Mr Zarif, a fluent English speaker who originally joined Facebook in 2009 - is the most popular minister on the site, with 160,000 likes.
By contrast, the government's page - opened on August 30 and titled Webpage of the Government of Wisdom and Hope - currently has around 3,000 likes.
Among its latest posts is a pledge to compensate people with acute diseases for high medicine costs by opening talks with health insurance companies.
Abbas Akhundi, the roads minister, promises on his page to make building a new motorway from Tehran to the north of the country a priority to ease traffic congestion.
Mr Rouhani, a comparatively moderate cleric, vowed to ease internet censorship during his election campaign, during which he lamented Iran's "security atmosphere".
The use of social media by senior officials is not unprecedented, despite the legal prohibitions existing for ordinary Iranians.
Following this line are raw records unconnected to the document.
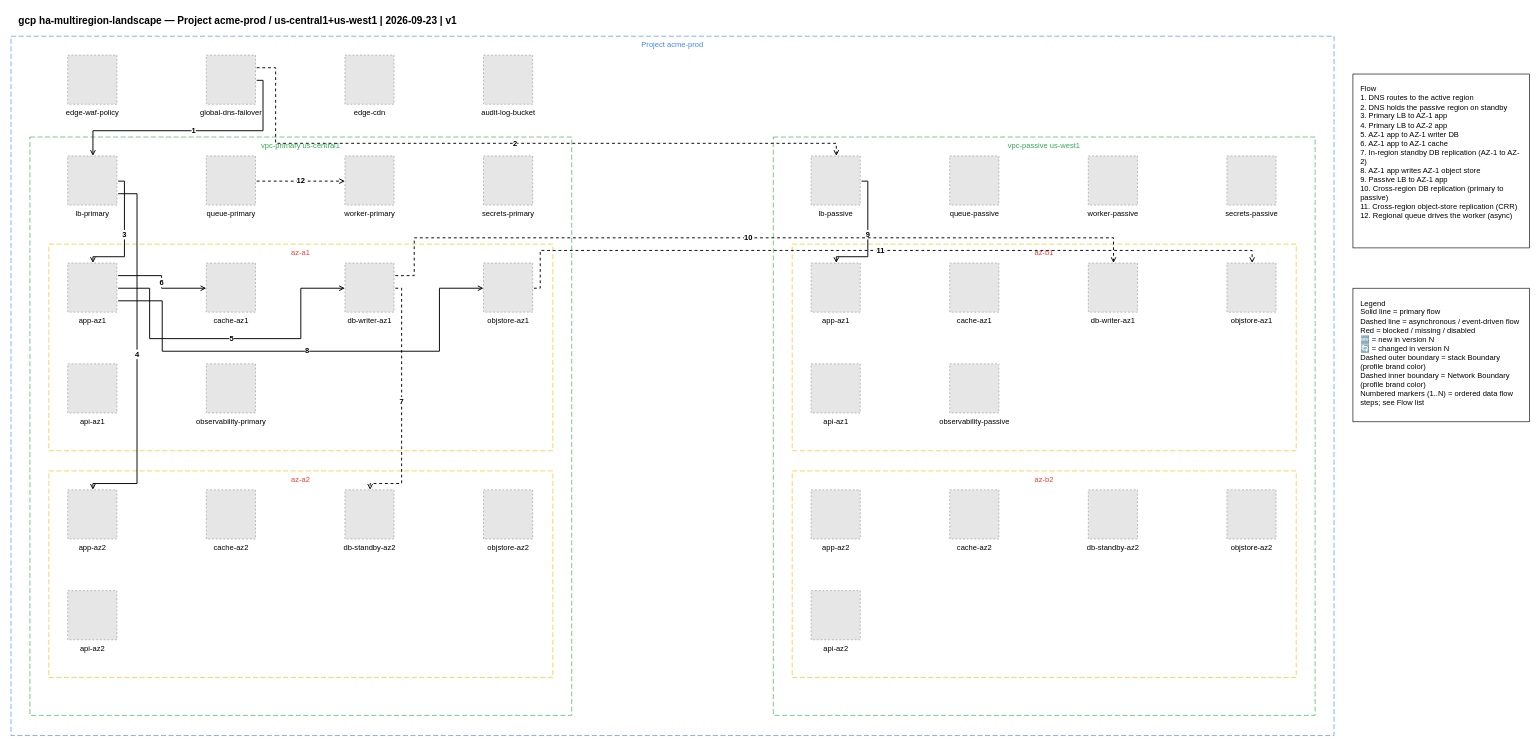
totoshko88/Cloud_Architecture keeps this draw.io diagram as examples/gcp/02-gcp-ha-multiregion-landscape.drawio. Above is the earlier version. Source tidied: cells renumbered, new cells numbered last; positions are measured from the earlier drawing's top-left corner, leaving out a move shared by most shapes. Both pictures are drawn from the tidied source at 63%, with x=0, y=0 at pixel (11, 11). Pictures stored in the file or linked from it are replaced by grey dashed boxes.
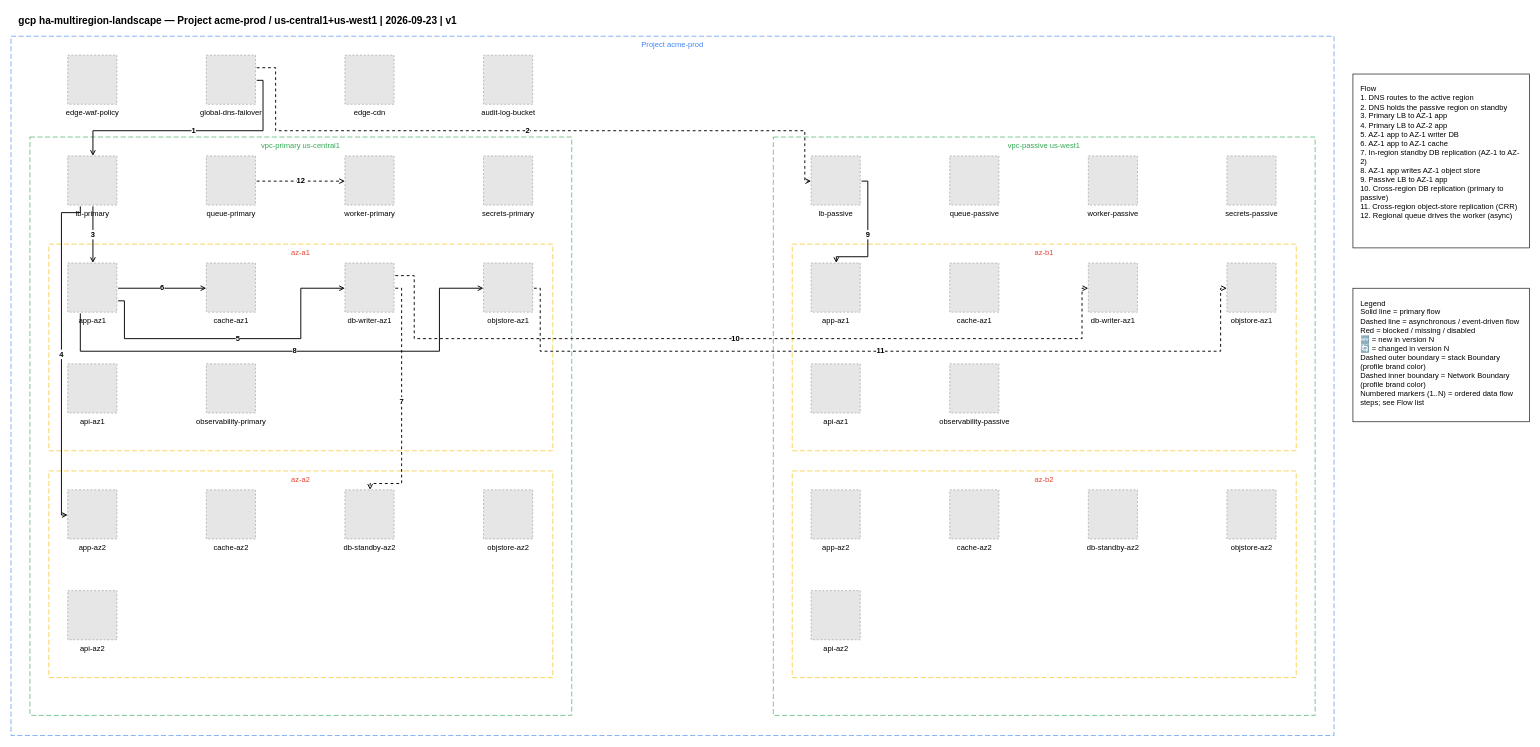
The same page after the edit.

Unchanged cells that the change refers to:
```xml
<mxCell id="11" value="global-dns-failover" style="fillColor=#E6E6E6;strokeColor=#999999;dashed=1;verticalLabelPosition=bottom;verticalAlign=top;html=1;align=center;fontSize=12;" parent="1" vertex="1">
  <mxGeometry x="310" y="70" width="78" height="78" as="geometry" />
</mxCell>
<mxCell id="14" value="lb-primary" style="fillColor=#E6E6E6;strokeColor=#999999;dashed=1;verticalLabelPosition=bottom;verticalAlign=top;html=1;align=center;fontSize=12;" parent="1" vertex="1">
  <mxGeometry x="90" y="230" width="78" height="78" as="geometry" />
</mxCell>
<mxCell id="18" value="db-writer-az1" style="fillColor=#E6E6E6;strokeColor=#999999;dashed=1;verticalLabelPosition=bottom;verticalAlign=top;html=1;align=center;fontSize=12;" parent="1" vertex="1">
  <mxGeometry x="530" y="400" width="78" height="78" as="geometry" />
</mxCell>
<mxCell id="19" value="objstore-az1" style="fillColor=#E6E6E6;strokeColor=#999999;dashed=1;verticalLabelPosition=bottom;verticalAlign=top;html=1;align=center;fontSize=12;" parent="1" vertex="1">
  <mxGeometry x="750" y="400" width="78" height="78" as="geometry" />
</mxCell>
<mxCell id="20" value="app-az1" style="fillColor=#E6E6E6;strokeColor=#999999;dashed=1;verticalLabelPosition=bottom;verticalAlign=top;html=1;align=center;fontSize=12;" parent="1" vertex="1">
  <mxGeometry x="90" y="400" width="78" height="78" as="geometry" />
</mxCell>
<mxCell id="22" value="cache-az1" style="fillColor=#E6E6E6;strokeColor=#999999;dashed=1;verticalLabelPosition=bottom;verticalAlign=top;html=1;align=center;fontSize=12;" parent="1" vertex="1">
  <mxGeometry x="310" y="400" width="78" height="78" as="geometry" />
</mxCell>
<mxCell id="26" value="app-az2" style="fillColor=#E6E6E6;strokeColor=#999999;dashed=1;verticalLabelPosition=bottom;verticalAlign=top;html=1;align=center;fontSize=12;" parent="1" vertex="1">
  <mxGeometry x="90" y="760" width="78" height="78" as="geometry" />
</mxCell>
<mxCell id="29" value="lb-passive" style="fillColor=#E6E6E6;strokeColor=#999999;dashed=1;verticalLabelPosition=bottom;verticalAlign=top;html=1;align=center;fontSize=12;" parent="1" vertex="1">
  <mxGeometry x="1270" y="230" width="78" height="78" as="geometry" />
</mxCell>
<mxCell id="33" value="db-writer-az1" style="fillColor=#E6E6E6;strokeColor=#999999;dashed=1;verticalLabelPosition=bottom;verticalAlign=top;html=1;align=center;fontSize=12;" parent="1" vertex="1">
  <mxGeometry x="1710" y="400" width="78" height="78" as="geometry" />
</mxCell>
<mxCell id="34" value="objstore-az1" style="fillColor=#E6E6E6;strokeColor=#999999;dashed=1;verticalLabelPosition=bottom;verticalAlign=top;html=1;align=center;fontSize=12;" parent="1" vertex="1">
  <mxGeometry x="1930" y="400" width="78" height="78" as="geometry" />
</mxCell>
```

Change to the diagram source:
```diff
@@
-    <mxCell id="45" value="2" style="edgeStyle=orthogonalEdgeStyle;rounded=0;html=1;endArrow=open;endFill=0;strokeWidth=1.5;dashed=1;exitX=1.0256410256410255;exitY=0.2564102564102564;exitDx=0;exitDy=0;exitPerimeter=0;entryX=0.5128205128205128;entryY=0.0;entryDx=0;entryDy=0;fontSize=12;fontStyle=1;" parent="1" edge="1" source="11" target="29">
+    <mxCell id="45" value="2" style="edgeStyle=orthogonalEdgeStyle;rounded=0;html=1;endArrow=open;endFill=0;strokeWidth=1.5;dashed=1;exitX=1.0256410256410255;exitY=0.2564102564102564;exitDx=0;exitDy=0;exitPerimeter=0;entryX=0.0;entryY=0.5128205128205128;entryDx=0;entryDy=0;fontSize=12;fontStyle=1;" parent="1" edge="1" source="11" target="29">
       <mxGeometry relative="1" as="geometry">
         <Array as="points">
           <mxPoint x="420" y="90" />
-          <mxPoint x="420" y="210" />
-          <mxPoint x="1310" y="210" />
-          <mxPoint x="1310" y="230" />
+          <mxPoint x="420" y="190" />
+          <mxPoint x="1260" y="190" />
+          <mxPoint x="1260" y="270" />
         </Array>
       </mxGeometry>
     </mxCell>
-    <mxCell id="46" value="3" style="edgeStyle=orthogonalEdgeStyle;rounded=0;html=1;endArrow=open;endFill=0;strokeWidth=1.5;exitX=1.0256410256410255;exitY=0.5128205128205128;exitDx=0;exitDy=0;exitPerimeter=0;entryX=0.5128205128205128;entryY=0.0;entryDx=0;entryDy=0;fontSize=12;fontStyle=1;" parent="1" edge="1" source="14" target="20">
-      <mxGeometry relative="1" as="geometry">
-        <Array as="points">
-          <mxPoint x="180" y="270" />
-          <mxPoint x="180" y="390" />
-          <mxPoint x="130" y="390" />
-          <mxPoint x="130" y="400" />
-        </Array>
-      </mxGeometry>
+    <mxCell id="46" value="3" style="edgeStyle=orthogonalEdgeStyle;rounded=0;html=1;endArrow=open;endFill=0;strokeWidth=1.5;exitX=0.5128205128205128;exitY=1.0256410256410255;exitDx=0;exitDy=0;exitPerimeter=0;entryX=0.5128205128205128;entryY=0.0;entryDx=0;entryDy=0;fontSize=12;fontStyle=1;" parent="1" edge="1" source="14" target="20">
+      <mxGeometry relative="1" as="geometry" />
     </mxCell>
-    <mxCell id="47" value="4" style="edgeStyle=orthogonalEdgeStyle;rounded=0;html=1;endArrow=open;endFill=0;strokeWidth=1.5;exitX=1.0256410256410255;exitY=0.7692307692307693;exitDx=0;exitDy=0;exitPerimeter=0;entryX=0.5128205128205128;entryY=0.0;entryDx=0;entryDy=0;fontSize=12;fontStyle=1;" parent="1" edge="1" source="14" target="26">
+    <mxCell id="47" value="4" style="edgeStyle=orthogonalEdgeStyle;rounded=0;html=1;endArrow=open;endFill=0;strokeWidth=1.5;exitX=0.2564102564102564;exitY=1.0256410256410255;exitDx=0;exitDy=0;exitPerimeter=0;entryX=0.0;entryY=0.5128205128205128;entryDx=0;entryDy=0;fontSize=12;fontStyle=1;" parent="1" edge="1" source="14" target="26">
       <mxGeometry relative="1" as="geometry">
         <Array as="points">
-          <mxPoint x="200" y="290" />
-          <mxPoint x="200" y="750" />
-          <mxPoint x="130" y="750" />
-          <mxPoint x="130" y="760" />
+          <mxPoint x="110" y="320" />
+          <mxPoint x="80" y="320" />
+          <mxPoint x="80" y="800" />
         </Array>
       </mxGeometry>
     </mxCell>
-    <mxCell id="48" value="5" style="edgeStyle=orthogonalEdgeStyle;rounded=0;html=1;endArrow=open;endFill=0;strokeWidth=1.5;exitX=1.0256410256410255;exitY=0.5128205128205128;exitDx=0;exitDy=0;exitPerimeter=0;entryX=0.0;entryY=0.5128205128205128;entryDx=0;entryDy=0;fontSize=12;fontStyle=1;" parent="1" edge="1" source="20" target="18">
+    <mxCell id="48" value="5" style="edgeStyle=orthogonalEdgeStyle;rounded=0;html=1;endArrow=open;endFill=0;strokeWidth=1.5;exitX=1.0256410256410255;exitY=0.7692307692307693;exitDx=0;exitDy=0;exitPerimeter=0;entryX=0.0;entryY=0.5128205128205128;entryDx=0;entryDy=0;fontSize=12;fontStyle=1;" parent="1" edge="1" source="20" target="18">
       <mxGeometry relative="1" as="geometry">
         <Array as="points">
-          <mxPoint x="220" y="440" />
-          <mxPoint x="220" y="520" />
+          <mxPoint x="180" y="460" />
+          <mxPoint x="180" y="520" />
           <mxPoint x="460" y="520" />
           <mxPoint x="460" y="440" />
         </Array>
       </mxGeometry>
     </mxCell>
-    <mxCell id="49" value="6" style="edgeStyle=orthogonalEdgeStyle;rounded=0;html=1;endArrow=open;endFill=0;strokeWidth=1.5;exitX=1.0256410256410255;exitY=0.2564102564102564;exitDx=0;exitDy=0;exitPerimeter=0;entryX=0.0;entryY=0.5128205128205128;entryDx=0;entryDy=0;fontSize=12;fontStyle=1;" parent="1" edge="1" source="20" target="22">
+    <mxCell id="49" value="6" style="edgeStyle=orthogonalEdgeStyle;rounded=0;html=1;endArrow=open;endFill=0;strokeWidth=1.5;exitX=1.0256410256410255;exitY=0.5128205128205128;exitDx=0;exitDy=0;exitPerimeter=0;entryX=0.0;entryY=0.5128205128205128;entryDx=0;entryDy=0;fontSize=12;fontStyle=1;" parent="1" edge="1" source="20" target="22">
       <mxGeometry relative="1" as="geometry" />
     </mxCell>
@@
-    <mxCell id="51" value="8" style="edgeStyle=orthogonalEdgeStyle;rounded=0;html=1;endArrow=open;endFill=0;strokeWidth=1.5;exitX=1.0256410256410255;exitY=0.7692307692307693;exitDx=0;exitDy=0;exitPerimeter=0;entryX=0.0;entryY=0.5128205128205128;entryDx=0;entryDy=0;fontSize=12;fontStyle=1;" parent="1" edge="1" source="20" target="19">
+    <mxCell id="51" value="8" style="edgeStyle=orthogonalEdgeStyle;rounded=0;html=1;endArrow=open;endFill=0;strokeWidth=1.5;exitX=0.2564102564102564;exitY=1.0256410256410255;exitDx=0;exitDy=0;exitPerimeter=0;entryX=0.0;entryY=0.5128205128205128;entryDx=0;entryDy=0;fontSize=12;fontStyle=1;" parent="1" edge="1" source="20" target="19">
       <mxGeometry relative="1" as="geometry">
         <Array as="points">
-          <mxPoint x="240" y="460" />
-          <mxPoint x="240" y="540" />
+          <mxPoint x="110" y="540" />
           <mxPoint x="680" y="540" />
           <mxPoint x="680" y="440" />
         </Array>
       </mxGeometry>
     </mxCell>
@@
-    <mxCell id="53" value="10" style="edgeStyle=orthogonalEdgeStyle;rounded=0;html=1;endArrow=open;endFill=0;strokeWidth=1.5;dashed=1;exitX=1.0256410256410255;exitY=0.2564102564102564;exitDx=0;exitDy=0;exitPerimeter=0;entryX=0.5128205128205128;entryY=0.0;entryDx=0;entryDy=0;fontSize=12;fontStyle=1;" parent="1" edge="1" source="18" target="33">
+    <mxCell id="53" value="10" style="edgeStyle=orthogonalEdgeStyle;rounded=0;html=1;endArrow=open;endFill=0;strokeWidth=1.5;dashed=1;exitX=1.0256410256410255;exitY=0.2564102564102564;exitDx=0;exitDy=0;exitPerimeter=0;entryX=0.0;entryY=0.5128205128205128;entryDx=0;entryDy=0;fontSize=12;fontStyle=1;" parent="1" edge="1" source="18" target="33">
       <mxGeometry relative="1" as="geometry">
         <Array as="points">
           <mxPoint x="640" y="420" />
-          <mxPoint x="640" y="360" />
-          <mxPoint x="1750" y="360" />
-          <mxPoint x="1750" y="400" />
+          <mxPoint x="640" y="520" />
+          <mxPoint x="1700" y="520" />
+          <mxPoint x="1700" y="440" />
         </Array>
       </mxGeometry>
     </mxCell>
-    <mxCell id="54" value="11" style="edgeStyle=orthogonalEdgeStyle;rounded=0;html=1;endArrow=open;endFill=0;strokeWidth=1.5;dashed=1;exitX=1.0256410256410255;exitY=0.5128205128205128;exitDx=0;exitDy=0;exitPerimeter=0;entryX=0.5128205128205128;entryY=0.0;entryDx=0;entryDy=0;fontSize=12;fontStyle=1;" parent="1" edge="1" source="19" target="34">
+    <mxCell id="54" value="11" style="edgeStyle=orthogonalEdgeStyle;rounded=0;html=1;endArrow=open;endFill=0;strokeWidth=1.5;dashed=1;exitX=1.0256410256410255;exitY=0.5128205128205128;exitDx=0;exitDy=0;exitPerimeter=0;entryX=0.0;entryY=0.5128205128205128;entryDx=0;entryDy=0;fontSize=12;fontStyle=1;" parent="1" edge="1" source="19" target="34">
       <mxGeometry relative="1" as="geometry">
         <Array as="points">
           <mxPoint x="840" y="440" />
-          <mxPoint x="840" y="380" />
-          <mxPoint x="1970" y="380" />
-          <mxPoint x="1970" y="400" />
+          <mxPoint x="840" y="540" />
+          <mxPoint x="1920" y="540" />
+          <mxPoint x="1920" y="440" />
         </Array>
       </mxGeometry>
     </mxCell>
```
Facebook, Twitter and Instagram accounts are held in the name of Ayatollah Ali Khamenei, the supreme leader, and are thought to be run with his consent.
Facebook and Twitter were officially banned following the upheavals that greeted Mr Ahmadinejad's bitterly disputed re-election in 2009, when opposition activists tried to use them to organise demonstrations.